On the bright side, kudos to artist Esad Ribic— his drawings are spectacular. There isn’t a single page that couldn’t be deemed profoundly beautiful. The gorgeous colors by Ive Svorcina lend Ribic’s drawings a painting-like look– thanks to Svorcina’s watery, sometimes almost oily, tinges. The combination of both artists’ talents is this book’s only plus.
What a disappointing experience. I would only recommend Aaron’s Thor to die-hard fans of the Norse God… And even then I would run from the shop if the fan I recommended this comic to walked in the next week. Others should skip this run like the inane plague it is. I know I will.
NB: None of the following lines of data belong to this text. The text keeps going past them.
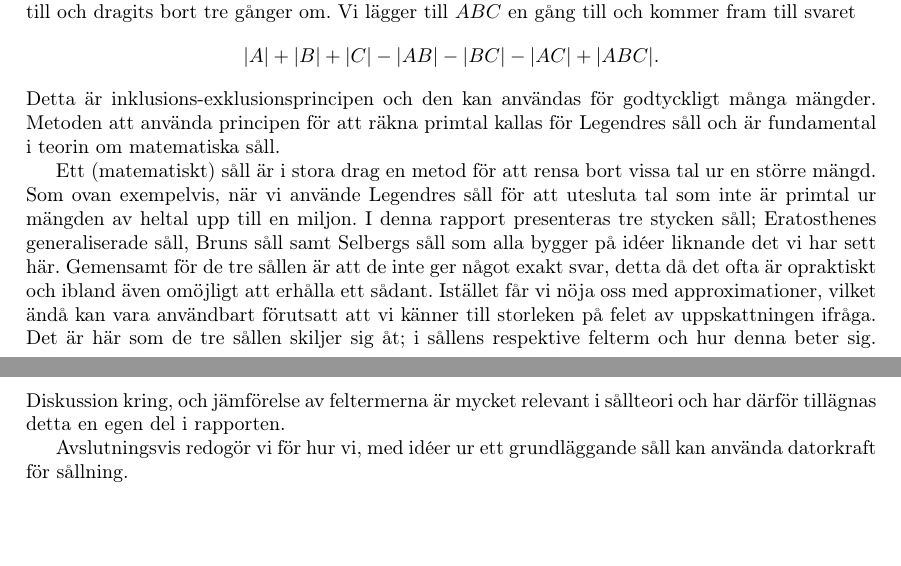
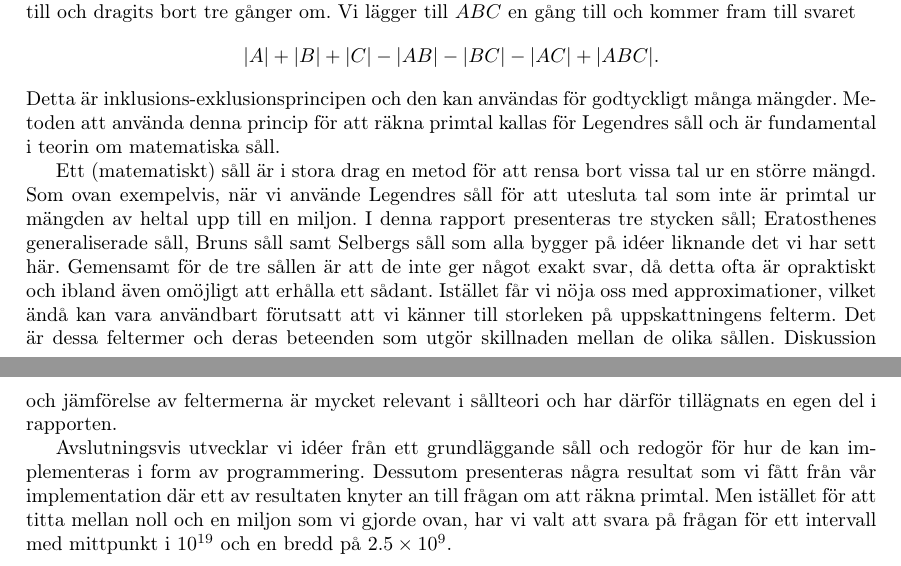
Before and after one commit to ElComadore/Matematiska-S-ll, a LaTeX paper (main.tex, which reads nils/popular.tex): two parts of pages 6 and 7 of 34, joined at a grey line, cut so that both start at the same text, the shorter picture padded with empty space. Compiled offline with pdfLaTeX.

Commit message:
lite mer pop

```diff
--- a/nils/popular.tex
+++ b/nils/popular.tex
@@ -40,17 +40,19 @@ Vi lägger till $ABC$ en gång till och kommer fram till svaret
     |A|+|B|+|C|-|AB|-|BC|-|AC|+|ABC|.
 \end{equation*}
 Detta är inklusions-exklusionsprincipen och den kan användas för godtyckligt många mängder.
-Metoden att använda principen för att räkna primtal kallas för Legendres såll och är fundamental i teorin om matematiska såll.
+Metoden att använda denna princip för att räkna primtal kallas för Legendres såll och är fundamental i teorin om matematiska såll.
 
 
 Ett (matematiskt) såll är i stora drag en metod för att rensa bort vissa tal ur en större mängd.
 Som ovan exempelvis, när vi använde Legendres såll för att utesluta tal som inte är primtal ur mängden av heltal upp till en miljon.
 I denna rapport presenteras tre stycken såll;
 Eratosthenes generaliserade såll, Bruns såll samt Selbergs såll som alla bygger på idéer liknande det vi har sett här.
-Gemensamt för de tre sållen är att de inte ger något exakt svar, detta då det ofta är opraktiskt och ibland även omöjligt att erhålla ett sådant.
-Istället får vi nöja oss med approximationer, vilket ändå kan vara användbart förutsatt att vi känner till storleken på felet av uppskattningen ifråga.
-Det är här som de tre sållen skiljer sig åt; i sållens respektive felterm och hur denna beter sig.
-Diskussion kring, och jämförelse av feltermerna är mycket relevant i sållteori och har därför tillägnas detta en egen del i rapporten.
+Gemensamt för de tre sållen är att de inte ger något exakt svar, då detta ofta är opraktiskt och ibland även omöjligt att erhålla ett sådant.
+Istället får vi nöja oss med approximationer, vilket ändå kan vara användbart förutsatt att vi känner till storleken på uppskattningens felterm.
+Det är dessa feltermer och deras beteenden som utgör skillnaden mellan de olika sållen.
+Diskussion och jämförelse av feltermerna är mycket relevant i sållteori och har därför tillägnats en egen del i rapporten.
 
 
-Avslutningsvis redogör vi för hur vi, med idéer ur ett grundläggande såll kan använda datorkraft för sållning.
+Avslutningsvis utvecklar vi idéer från ett grundläggande såll och redogör för hur de kan implementeras i form av programmering.
+Dessutom presenteras några resultat som vi fått från vår implementation där ett av resultaten knyter an till frågan om att räkna primtal.
+Men istället för att titta mellan noll och en miljon som vi gjorde ovan, har vi valt att svara på frågan för ett intervall med mittpunkt i $10^{19}$ och en bredd på $2.5\times10^9$.
```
P.S.- My rating is for the art only.
– Simon J. O’Connor
Sex Criminals #5
Writer: Matt Fraction
Artist: Chip Zdarsky
Colorists: Chip Zdarsky, Becka Kinzie
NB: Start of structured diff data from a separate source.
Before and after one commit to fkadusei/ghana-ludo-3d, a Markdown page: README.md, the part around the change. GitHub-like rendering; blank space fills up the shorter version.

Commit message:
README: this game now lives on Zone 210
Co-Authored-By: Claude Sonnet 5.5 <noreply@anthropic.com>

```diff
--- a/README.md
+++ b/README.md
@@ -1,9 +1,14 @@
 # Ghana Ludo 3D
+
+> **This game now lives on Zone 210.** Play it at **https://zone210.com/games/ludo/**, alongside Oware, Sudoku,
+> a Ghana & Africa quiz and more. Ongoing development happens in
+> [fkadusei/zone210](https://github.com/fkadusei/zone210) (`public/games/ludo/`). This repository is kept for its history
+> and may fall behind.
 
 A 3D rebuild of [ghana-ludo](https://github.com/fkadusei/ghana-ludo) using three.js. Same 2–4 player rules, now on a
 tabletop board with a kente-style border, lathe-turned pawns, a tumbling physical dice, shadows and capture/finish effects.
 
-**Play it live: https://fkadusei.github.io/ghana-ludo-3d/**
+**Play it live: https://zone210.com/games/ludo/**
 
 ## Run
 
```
20 pages, $3.50
Holy crap, this series is fun! I have been reading Sex Criminals since the beginning and Issue #5 marked my decision point– do I drop the comic, or do I place it permanently on my monthly Pull List? With Matt Fraction and Chip Zdarsky serving up this gem, there’s no way I could spurn this series. I had a feeling I was going to fully subscribe anyway, but wanted to give it just one more issue to see if the fun, wit and charm could be maintained over 5 issues.
Right off the bat– and on the recap page no less– I’m hit with a sense of goofy entertainment. Fraction’s remade the page into a dirty limerick, and a (surprisingly) fun one too. Of course, this type of humor only works if it’s played as serious. The creators need to go all in or it will not work. Thankfully, this serious playfulness has been rampant throughout the entire series.
Time to be blunt: Sex Criminals is the first Matt Fraction series I’ve ever enjoyed. The scribe is able to weave in-between the present, past and some goofy sex-time-freeze-zone (aka The Quiet) with ease. The amount of narration in this comic would normally cause massive problems for me. But the way it’s directed at the reader– like some mega fourth wall break– works extremely well and helps make the story dance flawlessly through one concept to the next.
In-between all the ridiculousness of the main story, I’m given some very intriguing character building moments. There’s great insight into the two main characters’ (Suzie and Jon) audacious motivations– a nice touch that is (unfortunately) missing from many other comic books in the industry. I could go on and on about how much I love the idea, the humor, the story, the characters (both the protagonists and the antagonists), etc… But then I would probably just be rambling.
Instead, let’s turn the focus on how Chip Zdarsky’s art hits a home run. He awesomely brings a slew of varied emotions to life. The way characters react and play off each other is such a treat to experience– it’s almost like watching really good actors improvise a series of lines or reactions because it’s natural for their characters. The second thing worth mentioning: How Zdarsky decides to portray The Quiet as little wisps of light and colour gliding through the page– but never once becoming a distraction. (Quite a feat if you ask me.) Finally and simply, Zdarsky is an amazing artist. His linework and colours work so well together. I’m guessing he’s gone a route similar to Fiona Staples and creates everything digitally… Giving him the control he needs to get everything just right. Whatever the case, it’s stunning!
Books like Sex Criminals compound and exemplify the notion that creators (and their ideas) suffer at the hands of the Big Two. This book would never happen at Marvel or DC… But to see this adventurous, bold idea– and how the creators go at it with such conviction– is incredible. This simply doesn’t happen at Marvel or DC.
I laughed, I cared and I’m compelled to continue reading. This issue marks the end of part one and I highly recommend you pick up the trade if you haven’t read the series yet. Well done Matt and Chip– you have me hooked! – Nick Furi